Marine lab faces axe as funding dries up
Andrew Trites with Sitka, a 19-year-old female Steller sea lion, at the Open Water Research Station. Mark van Manen/PNG
A unique, long-term study involving Steller sea lions in Burrard Inlet faces being scrapped after the U.S. government stopped funding the project.
The University of B.C.’s Open Water Research Station in Port Moody, opened in 2003, is now scrambling to find donors in hopes the facility can remain open — not just to study sea lions, but also local harbour seals and invasive species transported through international shipping.
“We still have so much to do here,” said Andrew Trites, a professor in UBC’s Marine Mammal Research Unit. “We have this incredible research facility right on the waters of Vancouver. If it closes down, it will never ever happen again. There is no other place like it.”
Trites has approached the Port of Vancouver to see if it might contribute to maintaining the station. The facility already has support in northern California, where North Coast Brewing Company is poised to release a new beer, Steller IPA, and share profits with the station. Disney and ABC recently used the station as a location for a pilot TV show (The Deep, about a biologist running a marine science centre), with the prospect for more filming if the show is picked up.
“There is the potential for this place to be recognized all over the world, like Molly’s Reach on The Beachcombers,” Trites said with a smile.
The U.S. National Oceanic and Atmospheric Administration gave the program more than $1 million a year at its peak, but that dropped to $300,000 this year. The program will be wound up at the end of December unless alternative funding can be found.
Trites isn’t entirely certain why the U.S. cancelled the funding, but it’s possible some officials only see the value in researching wild animals, not captive ones.
“You know the day will come,” Trites said of the funding drying up. “Still, when it happens, there’s a little bit of denial and shock.”
The station has dockside offices, research vessels and two sea pens, and needs $200,000 per year to keep operating at a basic level, with research costs adding another $100,000. Sea lions eat about 11 kilograms of herring and half a kilogram of squid per day.
Eight female sea lion pups were taken from Triangle Island off northern Vancouver Island between 1997 and 2003 to be used for research by UBC and the Vancouver Aquarium. Research started at the aquarium, then expanded to the open-water site in a program funded by the U.S. to find answers to a dramatic decline in Steller sea lions in western Alaska and the Aleutian Islands.
“We couldn’t really understand diving and foraging abilities because of constraints of pool sizes,” Trites explained. “If we could taken them to the open ocean, we could address some of the questions that had eluded researchers — things we can’t answer in the wild or in an aquarium.”
Researchers in Burrard Inlet measured the sea lions’ energy expenditure while searching for fish pumped into the ocean through tubes at varying depths.
Research suggests that sea lions in western Alaska may be suffering from a poorer diet of pollock and Atka mackerel, which are not as nutritious as the herring, sardines and sandlance to which B.C. sea lions have access.
A large-scale shift in oceanic conditions in the late 1970s is blamed on the change in available prey.
Over the years, the sea lions in Burrard Inlet have had the opportunity to leave and return to the wild but they always return to their keepers and their caged facility — though one did stay out for 48 hours, shadowed by a research vessel, until returning.
“Every time they’re out, they could leave at any point,” Trites confirmed. “It’s entirely voluntary.”
Researchers learned that Steller sea lions are not deep divers, typically staying down for only three minutes. “They’re built for shallow short dives.

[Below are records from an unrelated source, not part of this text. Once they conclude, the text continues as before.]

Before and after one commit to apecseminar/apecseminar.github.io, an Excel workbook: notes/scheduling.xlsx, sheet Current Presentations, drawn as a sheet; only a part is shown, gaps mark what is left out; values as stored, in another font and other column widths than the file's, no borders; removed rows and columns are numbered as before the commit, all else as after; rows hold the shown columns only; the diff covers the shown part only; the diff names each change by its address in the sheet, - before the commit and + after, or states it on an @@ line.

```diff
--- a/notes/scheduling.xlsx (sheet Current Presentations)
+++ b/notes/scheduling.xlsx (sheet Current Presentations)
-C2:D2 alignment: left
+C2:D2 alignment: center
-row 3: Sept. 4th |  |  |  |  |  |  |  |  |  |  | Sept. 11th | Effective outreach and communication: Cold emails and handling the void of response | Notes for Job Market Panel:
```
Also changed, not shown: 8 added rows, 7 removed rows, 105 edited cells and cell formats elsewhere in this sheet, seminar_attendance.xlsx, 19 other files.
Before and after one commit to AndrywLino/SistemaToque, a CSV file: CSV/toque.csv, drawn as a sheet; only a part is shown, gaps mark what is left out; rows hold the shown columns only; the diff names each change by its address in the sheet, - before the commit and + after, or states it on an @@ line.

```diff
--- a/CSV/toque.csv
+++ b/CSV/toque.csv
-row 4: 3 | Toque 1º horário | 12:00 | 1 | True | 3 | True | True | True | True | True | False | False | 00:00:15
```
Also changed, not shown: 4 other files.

They’re not the all-stars of the diving world.”
They also discovered that sea lions can manipulate their heart rates and control the flow of their blood, meaning there is no correlation between heart rate and energy spent.
“People in the wild were measuring heart rates and thought this meant something,” Trites said.
Currently, the research station has four of the eight research sea lions. The Vancouver Aquarium is responsible for the rest, although it does farm some out to other facilities, including in Europe. If the Port Moody station closes, all the sea lions will go to the aquarium.
Aquarium president John Nightingale said the aquarium moved to cover feeding and staffing costs associated with the research program about four years ago as U.S. funding declined. In the early days, captive science was combined with field research, including examining sea lion scat for species of fish.
“All things run a natural course of time,” Nightingale said. “It’s too bad. It’s an interesting facility, one of a kind in the world. But it takes money to sustain it.”
Once the victim of bounties and culls, Steller sea lions continue to make a steady recovery in B.C. waters as a result of federal protection afforded in 1970.
Abundance estimates have pegged their population at 48,000 animals in winter on the B.C. coast; the breeding population had dipped to an estimated 3,400 animals before protection. In western Alaska, populations have declined by about 85 per cent.